I'm afraid I still can't give you an answer though. I've looked through my material (and a Google search) and can't find a formula for the attenuation.
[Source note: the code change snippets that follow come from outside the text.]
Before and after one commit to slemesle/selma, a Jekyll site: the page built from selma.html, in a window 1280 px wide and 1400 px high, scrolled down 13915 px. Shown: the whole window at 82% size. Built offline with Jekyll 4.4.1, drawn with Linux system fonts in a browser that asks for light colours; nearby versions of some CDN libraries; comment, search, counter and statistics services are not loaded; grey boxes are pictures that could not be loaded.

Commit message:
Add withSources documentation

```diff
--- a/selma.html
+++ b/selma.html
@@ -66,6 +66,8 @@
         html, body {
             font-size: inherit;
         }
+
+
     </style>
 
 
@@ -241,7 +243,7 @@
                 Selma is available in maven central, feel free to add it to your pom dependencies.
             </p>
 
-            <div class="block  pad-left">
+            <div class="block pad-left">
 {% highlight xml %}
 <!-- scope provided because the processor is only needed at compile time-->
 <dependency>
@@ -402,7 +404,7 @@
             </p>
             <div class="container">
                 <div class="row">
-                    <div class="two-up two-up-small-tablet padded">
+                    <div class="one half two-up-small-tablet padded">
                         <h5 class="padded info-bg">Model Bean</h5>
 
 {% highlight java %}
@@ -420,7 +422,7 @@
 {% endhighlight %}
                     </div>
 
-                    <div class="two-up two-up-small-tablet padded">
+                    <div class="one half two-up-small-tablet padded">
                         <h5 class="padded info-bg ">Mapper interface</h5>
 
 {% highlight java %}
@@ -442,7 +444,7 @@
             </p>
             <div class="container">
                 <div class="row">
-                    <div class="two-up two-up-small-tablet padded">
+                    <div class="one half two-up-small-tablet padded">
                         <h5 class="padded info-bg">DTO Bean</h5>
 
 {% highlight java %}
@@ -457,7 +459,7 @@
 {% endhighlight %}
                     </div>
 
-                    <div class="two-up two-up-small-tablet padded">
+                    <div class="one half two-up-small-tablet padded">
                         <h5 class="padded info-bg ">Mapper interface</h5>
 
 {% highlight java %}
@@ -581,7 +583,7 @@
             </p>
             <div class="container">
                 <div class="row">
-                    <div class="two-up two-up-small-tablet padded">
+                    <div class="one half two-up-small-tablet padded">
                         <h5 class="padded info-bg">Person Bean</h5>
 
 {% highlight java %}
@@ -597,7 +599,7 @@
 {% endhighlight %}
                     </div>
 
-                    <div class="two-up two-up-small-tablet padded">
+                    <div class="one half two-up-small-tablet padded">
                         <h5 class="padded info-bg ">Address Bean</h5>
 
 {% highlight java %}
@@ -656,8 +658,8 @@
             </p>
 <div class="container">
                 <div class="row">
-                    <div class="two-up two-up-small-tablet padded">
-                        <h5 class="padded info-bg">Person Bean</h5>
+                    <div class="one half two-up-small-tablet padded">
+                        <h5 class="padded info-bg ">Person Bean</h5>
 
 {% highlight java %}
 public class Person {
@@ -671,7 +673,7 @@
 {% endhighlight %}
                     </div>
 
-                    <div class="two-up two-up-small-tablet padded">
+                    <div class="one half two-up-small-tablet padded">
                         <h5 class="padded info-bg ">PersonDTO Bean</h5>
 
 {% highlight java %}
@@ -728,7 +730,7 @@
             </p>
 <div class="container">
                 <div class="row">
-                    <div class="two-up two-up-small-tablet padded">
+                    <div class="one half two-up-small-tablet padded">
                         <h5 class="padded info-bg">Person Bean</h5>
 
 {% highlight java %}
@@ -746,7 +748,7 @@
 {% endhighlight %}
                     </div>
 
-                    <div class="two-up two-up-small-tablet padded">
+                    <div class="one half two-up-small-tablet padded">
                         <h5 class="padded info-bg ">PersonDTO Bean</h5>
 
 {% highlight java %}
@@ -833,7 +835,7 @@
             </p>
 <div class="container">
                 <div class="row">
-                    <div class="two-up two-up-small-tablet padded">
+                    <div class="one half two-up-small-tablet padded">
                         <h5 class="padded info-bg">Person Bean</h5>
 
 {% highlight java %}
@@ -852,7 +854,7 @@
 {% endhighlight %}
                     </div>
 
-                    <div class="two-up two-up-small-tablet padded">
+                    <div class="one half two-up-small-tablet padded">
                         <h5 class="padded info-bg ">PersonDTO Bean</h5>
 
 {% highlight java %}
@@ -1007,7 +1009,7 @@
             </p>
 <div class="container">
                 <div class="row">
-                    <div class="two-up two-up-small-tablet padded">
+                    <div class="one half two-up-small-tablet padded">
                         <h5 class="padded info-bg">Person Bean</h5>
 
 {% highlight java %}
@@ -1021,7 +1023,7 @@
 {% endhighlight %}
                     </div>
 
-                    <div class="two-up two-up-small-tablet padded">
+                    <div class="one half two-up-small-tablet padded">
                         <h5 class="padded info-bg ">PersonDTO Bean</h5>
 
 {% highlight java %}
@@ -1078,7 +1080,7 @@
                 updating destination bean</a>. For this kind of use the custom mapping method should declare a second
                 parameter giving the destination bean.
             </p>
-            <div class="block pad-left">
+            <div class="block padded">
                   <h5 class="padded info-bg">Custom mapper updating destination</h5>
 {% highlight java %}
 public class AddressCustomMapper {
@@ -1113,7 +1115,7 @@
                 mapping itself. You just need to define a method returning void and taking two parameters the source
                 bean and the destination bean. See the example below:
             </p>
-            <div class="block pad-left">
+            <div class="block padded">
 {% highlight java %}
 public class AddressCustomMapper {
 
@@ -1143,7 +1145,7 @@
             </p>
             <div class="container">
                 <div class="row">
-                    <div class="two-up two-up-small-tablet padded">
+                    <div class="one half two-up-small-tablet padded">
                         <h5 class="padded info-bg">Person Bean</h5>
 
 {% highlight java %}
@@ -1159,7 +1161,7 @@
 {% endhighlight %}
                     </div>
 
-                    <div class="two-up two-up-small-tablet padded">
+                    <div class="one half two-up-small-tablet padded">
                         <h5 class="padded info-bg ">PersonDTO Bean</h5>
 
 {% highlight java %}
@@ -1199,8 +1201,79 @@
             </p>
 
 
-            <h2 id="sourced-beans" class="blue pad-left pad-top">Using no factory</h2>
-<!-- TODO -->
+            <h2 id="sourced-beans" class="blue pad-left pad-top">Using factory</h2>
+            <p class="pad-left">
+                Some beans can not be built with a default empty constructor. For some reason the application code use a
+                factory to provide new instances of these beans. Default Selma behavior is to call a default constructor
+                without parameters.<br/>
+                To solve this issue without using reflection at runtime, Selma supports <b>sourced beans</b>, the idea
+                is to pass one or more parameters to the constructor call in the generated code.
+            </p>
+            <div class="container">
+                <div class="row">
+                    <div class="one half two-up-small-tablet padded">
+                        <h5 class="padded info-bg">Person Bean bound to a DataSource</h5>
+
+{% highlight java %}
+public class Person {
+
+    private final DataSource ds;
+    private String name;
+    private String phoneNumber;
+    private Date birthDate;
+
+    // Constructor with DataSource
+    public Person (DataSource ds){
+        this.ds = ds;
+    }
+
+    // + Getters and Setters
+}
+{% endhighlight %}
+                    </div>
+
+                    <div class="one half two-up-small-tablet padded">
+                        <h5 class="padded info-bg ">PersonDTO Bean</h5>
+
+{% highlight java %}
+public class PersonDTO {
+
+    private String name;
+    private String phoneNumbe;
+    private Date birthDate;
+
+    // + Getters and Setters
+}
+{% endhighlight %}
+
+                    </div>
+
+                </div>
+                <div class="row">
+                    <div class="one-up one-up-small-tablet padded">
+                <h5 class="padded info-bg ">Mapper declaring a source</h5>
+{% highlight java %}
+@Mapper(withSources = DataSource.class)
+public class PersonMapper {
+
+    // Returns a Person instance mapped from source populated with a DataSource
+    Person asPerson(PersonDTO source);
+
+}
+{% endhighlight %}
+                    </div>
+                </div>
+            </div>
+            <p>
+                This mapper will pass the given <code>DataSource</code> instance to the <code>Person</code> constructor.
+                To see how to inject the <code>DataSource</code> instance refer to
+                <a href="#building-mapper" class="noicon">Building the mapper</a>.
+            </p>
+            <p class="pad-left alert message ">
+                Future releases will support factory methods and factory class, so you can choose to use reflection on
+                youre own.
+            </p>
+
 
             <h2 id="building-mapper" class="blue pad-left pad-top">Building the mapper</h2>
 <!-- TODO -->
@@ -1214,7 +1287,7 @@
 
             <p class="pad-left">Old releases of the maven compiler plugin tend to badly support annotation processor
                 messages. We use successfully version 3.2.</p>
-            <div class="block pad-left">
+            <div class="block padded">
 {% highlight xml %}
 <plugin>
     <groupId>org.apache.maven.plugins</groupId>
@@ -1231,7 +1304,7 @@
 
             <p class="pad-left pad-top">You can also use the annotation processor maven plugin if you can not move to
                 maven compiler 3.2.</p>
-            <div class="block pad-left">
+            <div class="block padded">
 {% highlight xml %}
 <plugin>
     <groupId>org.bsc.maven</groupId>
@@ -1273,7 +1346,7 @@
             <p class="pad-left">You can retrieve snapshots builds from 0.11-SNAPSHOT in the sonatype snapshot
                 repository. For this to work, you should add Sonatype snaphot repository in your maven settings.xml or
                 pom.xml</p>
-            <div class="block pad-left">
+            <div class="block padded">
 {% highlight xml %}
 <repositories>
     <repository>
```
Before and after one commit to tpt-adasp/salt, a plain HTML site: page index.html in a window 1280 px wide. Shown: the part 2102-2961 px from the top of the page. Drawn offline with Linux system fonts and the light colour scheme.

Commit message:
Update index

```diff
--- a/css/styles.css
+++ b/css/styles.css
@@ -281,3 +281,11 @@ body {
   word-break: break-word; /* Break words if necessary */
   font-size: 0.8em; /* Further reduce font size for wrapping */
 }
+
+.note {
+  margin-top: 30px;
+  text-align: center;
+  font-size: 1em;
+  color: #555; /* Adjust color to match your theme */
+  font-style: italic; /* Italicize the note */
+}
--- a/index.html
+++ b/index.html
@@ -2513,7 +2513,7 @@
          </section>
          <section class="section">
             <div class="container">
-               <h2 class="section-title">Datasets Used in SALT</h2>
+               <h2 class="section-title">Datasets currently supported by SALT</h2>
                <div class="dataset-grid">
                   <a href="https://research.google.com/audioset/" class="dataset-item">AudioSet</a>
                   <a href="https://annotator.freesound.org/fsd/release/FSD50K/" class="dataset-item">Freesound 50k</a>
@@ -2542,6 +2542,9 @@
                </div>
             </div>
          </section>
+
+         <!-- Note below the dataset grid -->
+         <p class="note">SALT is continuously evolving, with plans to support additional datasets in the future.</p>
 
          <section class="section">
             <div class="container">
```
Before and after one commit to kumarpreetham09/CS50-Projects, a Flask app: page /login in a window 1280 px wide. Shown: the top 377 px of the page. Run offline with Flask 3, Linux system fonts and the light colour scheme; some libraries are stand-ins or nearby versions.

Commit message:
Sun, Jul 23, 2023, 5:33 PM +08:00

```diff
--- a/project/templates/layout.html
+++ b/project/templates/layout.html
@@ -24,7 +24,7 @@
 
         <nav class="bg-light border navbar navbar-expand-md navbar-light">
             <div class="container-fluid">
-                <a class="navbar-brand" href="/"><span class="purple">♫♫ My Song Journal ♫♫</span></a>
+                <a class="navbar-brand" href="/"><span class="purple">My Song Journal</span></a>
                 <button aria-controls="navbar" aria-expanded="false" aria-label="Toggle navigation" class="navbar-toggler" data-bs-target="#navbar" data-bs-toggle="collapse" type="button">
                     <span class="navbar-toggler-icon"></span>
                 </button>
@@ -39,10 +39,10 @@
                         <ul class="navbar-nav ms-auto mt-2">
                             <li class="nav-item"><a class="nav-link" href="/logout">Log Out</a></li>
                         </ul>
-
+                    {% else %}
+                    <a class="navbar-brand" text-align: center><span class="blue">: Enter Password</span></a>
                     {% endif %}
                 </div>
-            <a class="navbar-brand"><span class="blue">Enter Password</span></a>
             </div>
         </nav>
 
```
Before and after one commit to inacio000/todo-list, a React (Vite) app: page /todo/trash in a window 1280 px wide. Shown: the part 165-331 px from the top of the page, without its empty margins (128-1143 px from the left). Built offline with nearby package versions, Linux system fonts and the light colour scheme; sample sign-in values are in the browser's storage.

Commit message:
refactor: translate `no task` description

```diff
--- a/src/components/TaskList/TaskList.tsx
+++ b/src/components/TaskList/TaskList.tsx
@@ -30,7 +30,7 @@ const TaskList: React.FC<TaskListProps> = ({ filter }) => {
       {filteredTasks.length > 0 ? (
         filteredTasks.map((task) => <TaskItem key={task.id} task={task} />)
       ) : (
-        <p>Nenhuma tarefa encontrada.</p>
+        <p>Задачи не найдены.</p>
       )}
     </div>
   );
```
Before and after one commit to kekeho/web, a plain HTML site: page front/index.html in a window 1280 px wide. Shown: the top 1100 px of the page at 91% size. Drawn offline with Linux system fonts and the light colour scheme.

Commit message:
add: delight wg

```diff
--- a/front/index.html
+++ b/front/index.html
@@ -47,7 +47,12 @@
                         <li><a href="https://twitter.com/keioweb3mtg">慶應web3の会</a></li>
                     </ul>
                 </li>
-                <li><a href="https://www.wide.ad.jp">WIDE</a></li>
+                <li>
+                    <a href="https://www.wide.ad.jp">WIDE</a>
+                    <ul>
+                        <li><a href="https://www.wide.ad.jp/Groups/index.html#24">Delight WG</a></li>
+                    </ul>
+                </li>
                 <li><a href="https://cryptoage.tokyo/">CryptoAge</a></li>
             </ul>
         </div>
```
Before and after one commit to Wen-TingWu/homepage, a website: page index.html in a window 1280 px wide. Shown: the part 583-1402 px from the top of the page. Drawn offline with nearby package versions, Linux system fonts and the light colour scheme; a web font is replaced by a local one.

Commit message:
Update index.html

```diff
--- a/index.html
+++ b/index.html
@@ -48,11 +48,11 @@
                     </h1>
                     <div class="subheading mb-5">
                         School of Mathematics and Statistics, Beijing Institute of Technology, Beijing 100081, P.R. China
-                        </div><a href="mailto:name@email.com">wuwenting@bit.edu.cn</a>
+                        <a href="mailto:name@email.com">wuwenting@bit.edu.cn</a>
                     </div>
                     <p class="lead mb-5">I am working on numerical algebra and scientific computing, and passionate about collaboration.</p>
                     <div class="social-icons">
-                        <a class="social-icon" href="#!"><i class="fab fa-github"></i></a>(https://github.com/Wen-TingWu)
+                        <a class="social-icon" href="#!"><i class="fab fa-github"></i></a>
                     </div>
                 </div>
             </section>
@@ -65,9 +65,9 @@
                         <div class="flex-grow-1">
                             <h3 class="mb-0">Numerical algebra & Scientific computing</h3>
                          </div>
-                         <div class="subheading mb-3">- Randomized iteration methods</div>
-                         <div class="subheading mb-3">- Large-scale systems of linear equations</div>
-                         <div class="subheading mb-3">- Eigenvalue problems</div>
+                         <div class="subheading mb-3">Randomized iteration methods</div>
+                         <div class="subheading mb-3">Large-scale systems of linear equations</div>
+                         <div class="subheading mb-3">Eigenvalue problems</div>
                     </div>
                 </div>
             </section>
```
It must somehow be related to the damping factor (R/(2L)), but I don't know what the precise relationship is.

-Dan
Did you look at the following formula where delta is attenuation and beeta is damping factor:

6. Originally Posted by totalnewbie
Did you look at the following formula where delta is attenuation and beeta is damping factor:
I can honestly say I've never seen that equation before. (I don't claim any great knowledge about circuits.)

So it looks to me that you have two equations in two unknowns:
$\displaystyle \delta = \left ( \frac{R}{2L} \right ) T$

$\displaystyle T = \frac{2 \pi}{ \sqrt{\frac{1}{LC} - \frac{R^2}{4L}}}$

From the first equation
$\displaystyle T = \frac{2 \delta L}{R}$

So inserting this into the second equation:
$\displaystyle \frac{2 \delta L}{R} = \frac{2 \pi}{ \sqrt{\frac{1}{LC} - \frac{R^2}{4L}}}$

Now solve for R.
$\displaystyle \frac{ \delta L}{R} = \frac{ \pi}{ \sqrt{\frac{1}{LC} - \frac{R^2}{4L}}}$

$\displaystyle \frac{R}{ \delta L} = \frac{ \sqrt{\frac{1}{LC} - \frac{R^2}{4L}}}{ \pi}$

$\displaystyle \pi R = \delta L \sqrt{\frac{1}{LC} - \frac{R^2}{4L}}$

$\displaystyle \pi ^2 R^2 = \delta ^2 L^2 \left ( \frac{1}{LC} - \frac{R^2}{4L} \right )$

$\displaystyle \pi ^2 R^2 = \frac{\delta ^2 L^2}{LC} - \frac{\delta ^2 L^2 R^2}{4L}$

$\displaystyle \pi ^2 R^2 = \frac{\delta ^2 L}{C} - \frac{\delta ^2 L}{4}R^2$

$\displaystyle \pi ^2 R^2 + \frac{\delta ^2 L}{4}R^2 = \frac{\delta ^2 L}{C}$

$\displaystyle \left ( \pi ^2 + \frac{\delta ^2 L}{4} \right ) R^2 = \frac{\delta ^2 L}{C}$

$\displaystyle R^2 = \frac{\delta ^2 L}{\left ( \pi ^2 + \frac{\delta ^2 L}{4} \right ) C}$

$\displaystyle R = \sqrt{ \frac{\delta ^2 L}{\left ( \pi ^2 + \frac{\delta ^2 L}{4} \right ) C}}$

I get $\displaystyle R = 313.036 \, \Omega$

Thus
$\displaystyle T = \frac{2 \delta L}{R} = 50.581 \mu s$

-Dan

7. The formulas you are using lead to the correct answer which is 3,4 Ooms. You got the resistance over 300. You have a calculation mistake somewhere.
Anyway, thank you very much for help!

8. Originally Posted by totalnewbie
The formulas you are using lead to the correct answer which is 3,4 Ooms. You got the resistance over 300. You have a calculation mistake somewhere.
Anyway, thank you very much for help!
Never trust me on the easy stuff.